Across the listing, how many lines contain "with"? The reply is the number alone.
** Opening Records provided block **
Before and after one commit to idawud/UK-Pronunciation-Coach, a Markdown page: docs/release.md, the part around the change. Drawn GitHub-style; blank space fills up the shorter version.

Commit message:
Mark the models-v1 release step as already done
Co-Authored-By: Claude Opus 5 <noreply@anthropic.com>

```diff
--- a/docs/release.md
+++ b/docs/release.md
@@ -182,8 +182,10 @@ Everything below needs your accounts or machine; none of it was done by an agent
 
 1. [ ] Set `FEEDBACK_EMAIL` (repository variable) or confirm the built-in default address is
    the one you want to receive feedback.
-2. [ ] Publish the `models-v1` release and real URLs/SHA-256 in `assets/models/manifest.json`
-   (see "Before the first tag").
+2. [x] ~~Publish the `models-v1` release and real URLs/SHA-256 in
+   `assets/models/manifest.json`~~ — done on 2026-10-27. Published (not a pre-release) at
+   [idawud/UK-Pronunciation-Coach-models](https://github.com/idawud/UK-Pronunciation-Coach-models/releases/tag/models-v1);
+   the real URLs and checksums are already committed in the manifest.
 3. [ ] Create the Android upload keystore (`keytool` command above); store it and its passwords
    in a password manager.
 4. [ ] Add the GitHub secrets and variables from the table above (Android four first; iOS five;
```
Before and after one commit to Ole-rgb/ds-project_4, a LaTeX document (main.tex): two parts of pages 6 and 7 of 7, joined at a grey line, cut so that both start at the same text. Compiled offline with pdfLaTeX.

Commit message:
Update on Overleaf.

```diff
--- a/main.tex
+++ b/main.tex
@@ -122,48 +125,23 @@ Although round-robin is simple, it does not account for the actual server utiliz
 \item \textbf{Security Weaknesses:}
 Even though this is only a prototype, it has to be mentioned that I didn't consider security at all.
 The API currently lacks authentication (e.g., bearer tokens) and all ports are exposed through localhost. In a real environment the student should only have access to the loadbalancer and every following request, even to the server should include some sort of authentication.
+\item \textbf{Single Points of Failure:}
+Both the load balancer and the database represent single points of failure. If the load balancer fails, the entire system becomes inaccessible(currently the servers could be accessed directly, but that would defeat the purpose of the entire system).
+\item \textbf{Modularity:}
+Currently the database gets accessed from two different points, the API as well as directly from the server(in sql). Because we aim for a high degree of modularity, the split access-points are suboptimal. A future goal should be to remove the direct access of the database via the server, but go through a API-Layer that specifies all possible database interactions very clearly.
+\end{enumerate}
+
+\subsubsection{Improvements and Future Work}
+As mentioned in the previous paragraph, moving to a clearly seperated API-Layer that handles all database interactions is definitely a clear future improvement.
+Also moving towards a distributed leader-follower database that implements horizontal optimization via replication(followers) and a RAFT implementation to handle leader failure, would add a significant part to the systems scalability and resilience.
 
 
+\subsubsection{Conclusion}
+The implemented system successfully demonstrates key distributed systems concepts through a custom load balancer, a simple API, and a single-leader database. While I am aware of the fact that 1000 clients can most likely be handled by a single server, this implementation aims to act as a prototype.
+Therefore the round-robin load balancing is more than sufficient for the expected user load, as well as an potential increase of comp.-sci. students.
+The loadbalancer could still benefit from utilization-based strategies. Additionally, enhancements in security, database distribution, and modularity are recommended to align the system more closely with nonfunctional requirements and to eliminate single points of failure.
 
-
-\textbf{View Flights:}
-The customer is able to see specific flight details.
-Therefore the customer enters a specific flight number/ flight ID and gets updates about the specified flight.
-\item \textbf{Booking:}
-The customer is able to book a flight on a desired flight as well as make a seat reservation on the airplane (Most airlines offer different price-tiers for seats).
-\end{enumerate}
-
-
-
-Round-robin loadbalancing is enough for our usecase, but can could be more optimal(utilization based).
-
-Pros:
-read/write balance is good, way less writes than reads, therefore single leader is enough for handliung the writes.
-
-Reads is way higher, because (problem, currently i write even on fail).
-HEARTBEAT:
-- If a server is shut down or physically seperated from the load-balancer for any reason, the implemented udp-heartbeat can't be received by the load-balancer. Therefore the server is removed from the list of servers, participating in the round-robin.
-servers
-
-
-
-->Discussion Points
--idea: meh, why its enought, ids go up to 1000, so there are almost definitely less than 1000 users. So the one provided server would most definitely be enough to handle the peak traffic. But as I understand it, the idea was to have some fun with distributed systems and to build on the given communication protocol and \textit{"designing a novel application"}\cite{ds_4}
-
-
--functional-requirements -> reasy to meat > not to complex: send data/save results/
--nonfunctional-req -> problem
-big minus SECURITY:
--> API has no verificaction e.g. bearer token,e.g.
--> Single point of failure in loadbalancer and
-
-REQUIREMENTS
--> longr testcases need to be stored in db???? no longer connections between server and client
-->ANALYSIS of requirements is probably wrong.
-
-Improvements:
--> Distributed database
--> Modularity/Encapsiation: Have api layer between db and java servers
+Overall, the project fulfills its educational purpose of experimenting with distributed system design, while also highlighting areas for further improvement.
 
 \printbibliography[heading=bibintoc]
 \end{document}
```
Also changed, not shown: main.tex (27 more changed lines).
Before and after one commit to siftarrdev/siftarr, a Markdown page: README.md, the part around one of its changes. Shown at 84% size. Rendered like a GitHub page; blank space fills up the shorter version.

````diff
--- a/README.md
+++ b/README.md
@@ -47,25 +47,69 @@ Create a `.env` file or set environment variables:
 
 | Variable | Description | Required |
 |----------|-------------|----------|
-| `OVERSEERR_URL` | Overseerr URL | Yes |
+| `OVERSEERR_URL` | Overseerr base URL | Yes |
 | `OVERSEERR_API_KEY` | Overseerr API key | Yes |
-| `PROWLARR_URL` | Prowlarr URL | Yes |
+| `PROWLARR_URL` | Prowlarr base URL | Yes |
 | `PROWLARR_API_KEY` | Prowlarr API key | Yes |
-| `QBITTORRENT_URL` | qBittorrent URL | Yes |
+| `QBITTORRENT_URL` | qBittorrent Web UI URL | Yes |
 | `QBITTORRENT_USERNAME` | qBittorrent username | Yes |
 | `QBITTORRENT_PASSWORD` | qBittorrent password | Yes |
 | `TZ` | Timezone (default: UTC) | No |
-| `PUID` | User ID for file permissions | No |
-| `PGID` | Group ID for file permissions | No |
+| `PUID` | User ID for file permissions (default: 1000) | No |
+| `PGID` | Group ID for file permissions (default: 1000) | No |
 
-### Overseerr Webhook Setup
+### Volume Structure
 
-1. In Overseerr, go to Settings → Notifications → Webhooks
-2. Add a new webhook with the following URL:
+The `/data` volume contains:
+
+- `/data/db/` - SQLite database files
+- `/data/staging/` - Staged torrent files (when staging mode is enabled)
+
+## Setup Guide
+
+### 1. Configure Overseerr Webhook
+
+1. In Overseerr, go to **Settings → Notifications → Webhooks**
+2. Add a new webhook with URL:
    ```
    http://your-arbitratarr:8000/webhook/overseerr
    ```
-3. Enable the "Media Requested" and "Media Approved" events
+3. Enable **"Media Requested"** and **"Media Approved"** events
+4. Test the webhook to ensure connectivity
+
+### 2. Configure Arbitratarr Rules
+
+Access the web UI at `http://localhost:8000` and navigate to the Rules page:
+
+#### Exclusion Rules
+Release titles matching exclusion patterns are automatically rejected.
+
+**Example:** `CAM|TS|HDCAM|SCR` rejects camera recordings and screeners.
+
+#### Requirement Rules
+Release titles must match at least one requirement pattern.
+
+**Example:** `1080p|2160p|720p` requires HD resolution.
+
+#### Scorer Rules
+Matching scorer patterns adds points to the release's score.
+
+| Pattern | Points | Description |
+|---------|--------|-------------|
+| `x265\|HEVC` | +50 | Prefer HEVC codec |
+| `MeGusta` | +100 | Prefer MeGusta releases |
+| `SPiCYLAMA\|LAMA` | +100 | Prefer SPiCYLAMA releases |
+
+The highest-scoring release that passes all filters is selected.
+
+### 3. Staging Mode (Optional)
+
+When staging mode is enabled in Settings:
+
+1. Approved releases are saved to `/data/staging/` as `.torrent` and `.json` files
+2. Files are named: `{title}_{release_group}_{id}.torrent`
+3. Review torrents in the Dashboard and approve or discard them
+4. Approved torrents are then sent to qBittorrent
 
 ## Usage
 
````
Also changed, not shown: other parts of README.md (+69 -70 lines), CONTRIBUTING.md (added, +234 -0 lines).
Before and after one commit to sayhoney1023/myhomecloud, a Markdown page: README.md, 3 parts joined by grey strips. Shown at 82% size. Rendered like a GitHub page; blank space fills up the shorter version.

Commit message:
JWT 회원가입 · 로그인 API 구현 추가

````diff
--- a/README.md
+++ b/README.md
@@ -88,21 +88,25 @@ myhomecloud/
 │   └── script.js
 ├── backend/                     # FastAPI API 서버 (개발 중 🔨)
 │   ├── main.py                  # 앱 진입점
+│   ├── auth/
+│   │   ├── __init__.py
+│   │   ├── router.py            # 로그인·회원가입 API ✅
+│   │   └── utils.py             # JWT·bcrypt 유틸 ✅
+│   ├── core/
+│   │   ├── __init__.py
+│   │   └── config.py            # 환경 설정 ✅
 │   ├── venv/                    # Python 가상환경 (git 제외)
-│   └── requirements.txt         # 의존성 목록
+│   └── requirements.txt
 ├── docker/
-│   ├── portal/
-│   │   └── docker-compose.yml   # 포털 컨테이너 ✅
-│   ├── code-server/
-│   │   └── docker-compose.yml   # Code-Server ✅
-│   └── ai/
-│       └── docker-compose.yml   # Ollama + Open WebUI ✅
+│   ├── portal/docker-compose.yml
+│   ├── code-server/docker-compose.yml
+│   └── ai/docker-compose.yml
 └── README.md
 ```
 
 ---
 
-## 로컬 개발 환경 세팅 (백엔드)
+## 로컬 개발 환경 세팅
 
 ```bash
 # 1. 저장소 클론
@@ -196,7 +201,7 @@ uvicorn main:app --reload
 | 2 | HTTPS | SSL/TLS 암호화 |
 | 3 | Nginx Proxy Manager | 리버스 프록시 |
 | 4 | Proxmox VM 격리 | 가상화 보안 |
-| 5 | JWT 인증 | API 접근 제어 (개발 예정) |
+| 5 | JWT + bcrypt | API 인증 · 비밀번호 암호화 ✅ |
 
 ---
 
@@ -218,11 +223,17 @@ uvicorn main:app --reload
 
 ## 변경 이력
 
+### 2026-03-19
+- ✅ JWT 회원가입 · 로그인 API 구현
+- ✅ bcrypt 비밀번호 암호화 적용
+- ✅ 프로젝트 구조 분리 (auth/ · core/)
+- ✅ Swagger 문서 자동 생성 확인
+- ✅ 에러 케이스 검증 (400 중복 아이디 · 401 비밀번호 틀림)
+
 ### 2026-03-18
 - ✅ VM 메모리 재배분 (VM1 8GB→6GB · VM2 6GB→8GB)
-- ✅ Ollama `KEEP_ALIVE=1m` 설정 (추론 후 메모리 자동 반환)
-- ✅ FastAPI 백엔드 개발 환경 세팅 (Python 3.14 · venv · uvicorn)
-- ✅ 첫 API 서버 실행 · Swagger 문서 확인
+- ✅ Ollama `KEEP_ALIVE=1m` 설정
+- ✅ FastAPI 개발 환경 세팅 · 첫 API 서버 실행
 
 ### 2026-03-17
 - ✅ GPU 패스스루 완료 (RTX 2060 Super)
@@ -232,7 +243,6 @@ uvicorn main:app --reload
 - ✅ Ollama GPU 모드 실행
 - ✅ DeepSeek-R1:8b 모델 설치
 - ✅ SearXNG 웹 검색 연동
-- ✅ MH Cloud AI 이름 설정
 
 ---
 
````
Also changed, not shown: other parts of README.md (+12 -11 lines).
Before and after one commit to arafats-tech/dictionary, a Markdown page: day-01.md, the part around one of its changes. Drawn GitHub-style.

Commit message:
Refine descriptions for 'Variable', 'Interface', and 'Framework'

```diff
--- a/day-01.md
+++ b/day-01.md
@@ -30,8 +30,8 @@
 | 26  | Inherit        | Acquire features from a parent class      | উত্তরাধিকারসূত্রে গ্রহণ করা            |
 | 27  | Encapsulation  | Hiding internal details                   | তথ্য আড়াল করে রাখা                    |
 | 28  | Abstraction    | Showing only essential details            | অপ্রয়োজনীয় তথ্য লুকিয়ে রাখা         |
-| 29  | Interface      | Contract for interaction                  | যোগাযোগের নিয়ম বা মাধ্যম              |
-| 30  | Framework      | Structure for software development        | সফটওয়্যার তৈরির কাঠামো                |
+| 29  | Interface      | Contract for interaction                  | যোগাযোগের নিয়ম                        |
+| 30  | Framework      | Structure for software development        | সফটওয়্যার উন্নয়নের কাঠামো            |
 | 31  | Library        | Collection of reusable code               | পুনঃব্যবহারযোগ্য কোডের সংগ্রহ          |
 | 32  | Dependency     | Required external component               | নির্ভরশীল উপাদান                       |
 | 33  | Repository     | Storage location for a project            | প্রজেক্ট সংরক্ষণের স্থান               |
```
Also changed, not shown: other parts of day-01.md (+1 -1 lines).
** Closing Records provided block **
§ Written answer
6